*WHAT YOU WILL DO:* Copy each line from the data that has the word "Batch" in it.

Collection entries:
____________

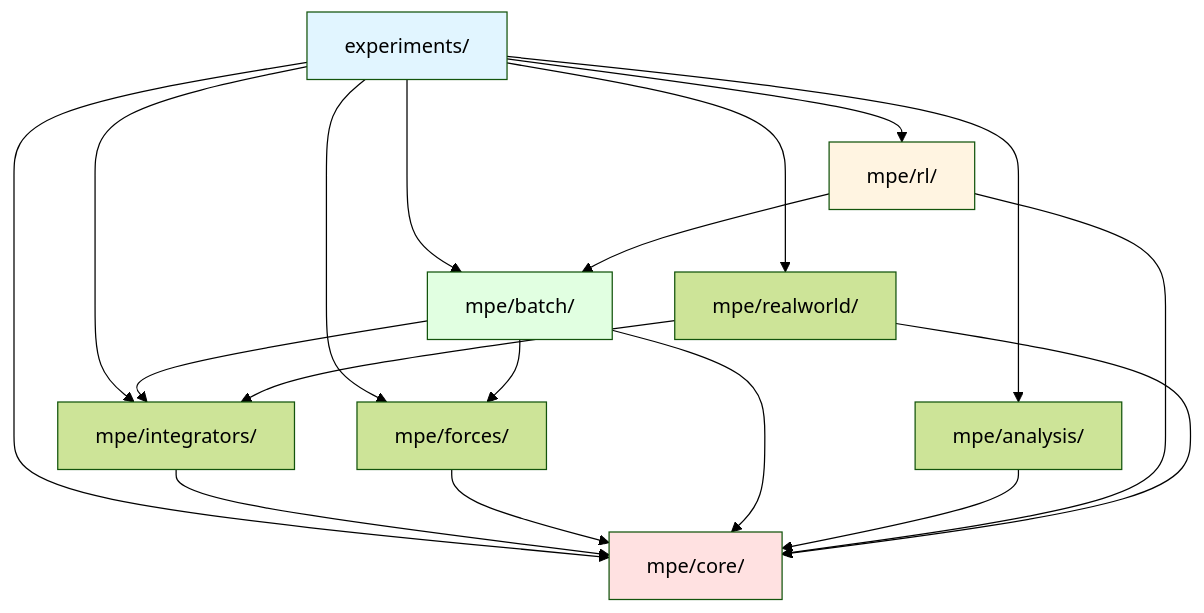
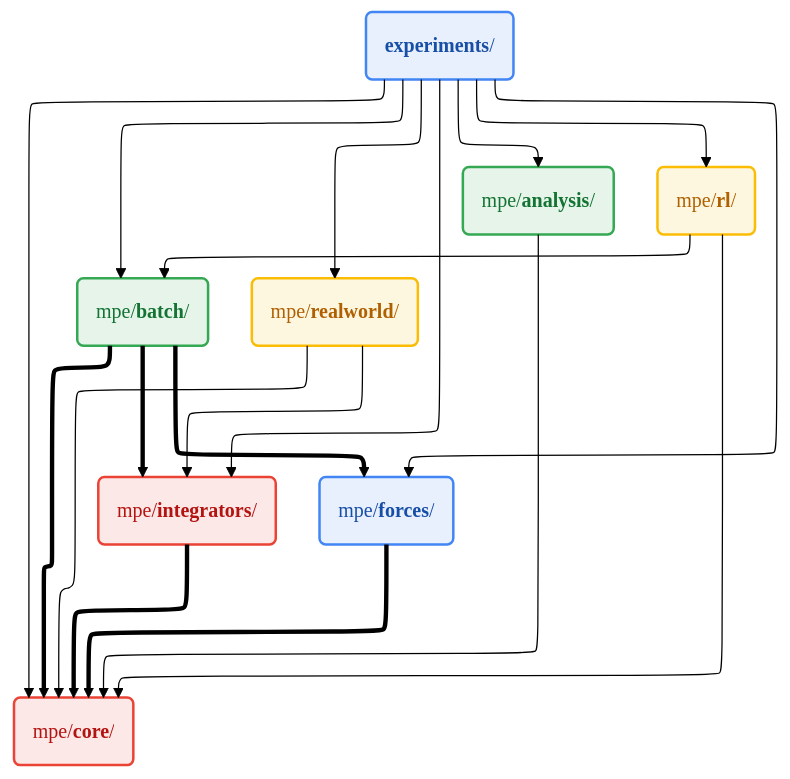
Before and after one commit to suriyasureshok/Minimal_Physics_Simulator: the fifth of 5 diagrams in README.md, drawn with Mermaid (forest theme). The commit also changed other lines of this file, not shown here.

Commit message:
Refactor README.md diagrams for improved clarity and styling

````diff
--- a/README.md
+++ b/README.md
@@ -366,36 +458,28 @@
 ```mermaid
-graph TD
-    Exp[experiments/]
-    
-    Core[mpe/core/]
-    Int[mpe/integrators/]
-    Force[mpe/forces/]
-    Batch[mpe/batch/]
-    Analysis[mpe/analysis/]
-    RL[mpe/rl/]
-    Real[mpe/realworld/]
-    
-    Exp --> Core
-    Exp --> Int
-    Exp --> Force
-    Exp --> Batch
-    Exp --> Analysis
-    Exp --> RL
-    Exp --> Real
-    
-    Int --> Core
-    Force --> Core
-    Batch --> Core
-    Batch --> Int
-    Batch --> Force
+---
+config:
+  layout: elk
+---
+flowchart TB
+    Exp("<b>experiments</b>/") --> Core("mpe/<b>core</b>/") & Int("mpe/<b>integrators</b>/") & Force("mpe/<b>forces</b>/") & Batch("mpe/<b>batch</b>/") & Analysis("mpe/<b>analysis</b>/") & RL("mpe/<b>rl</b>/") & Real("mpe/<b>realworld</b>/")
+    Int ==> Core
+    Force ==> Core
+    Batch ==> Core & Int & Force
     Analysis --> Core
-    RL --> Batch
-    RL --> Core
-    Real --> Core
-    Real --> Int
-    
-    style Exp fill:#e1f5ff
-    style Core fill:#ffe1e1
-    style Batch fill:#e1ffe1
-    style RL fill:#fff4e1
+    RL --> Batch & Core
+    Real --> Core & Int
+
+     Exp:::gBlue
+     Core:::gRed
+     Int:::gRed
+     Force:::gBlue
+     Batch:::gGreen
+     Analysis:::gGreen
+     RL:::gYellow
+     Real:::gYellow
+    classDef default font-family:'Google Sans',Arial,sans-serif,color:#202124
+    classDef gBlue fill:#E8F0FE,stroke:#4285F4,stroke-width:2px,color:#174EA6
+    classDef gRed fill:#FCE8E6,stroke:#EA4335,stroke-width:2px,color:#B31412
+    classDef gGreen fill:#E6F4EA,stroke:#34A853,stroke-width:2px,color:#137333
+    classDef gYellow fill:#FEF7E0,stroke:#FBBC04,stroke-width:2px,color:#B06000
 ```
````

____________

*RESPONSE FOR THIS EXERCISE:*
-    Batch[mpe/batch/]
-    Exp --> Batch
-    Batch --> Core
-    Batch --> Int
-    Batch --> Force
+    Exp("<b>experiments</b>/") --> Core("mpe/<b>core</b>/") & Int("mpe/<b>integrators</b>/") & Force("mpe/<b>forces</b>/") & Batch("mpe/<b>batch</b>/") & Analysis("mpe/<b>analysis</b>/") & RL("mpe/<b>rl</b>/") & Real("mpe/<b>realworld</b>/")
+    Batch ==> Core & Int & Force
-    RL --> Batch
-    style Batch fill:#e1ffe1
+    RL --> Batch & Core
+     Batch:::gGreen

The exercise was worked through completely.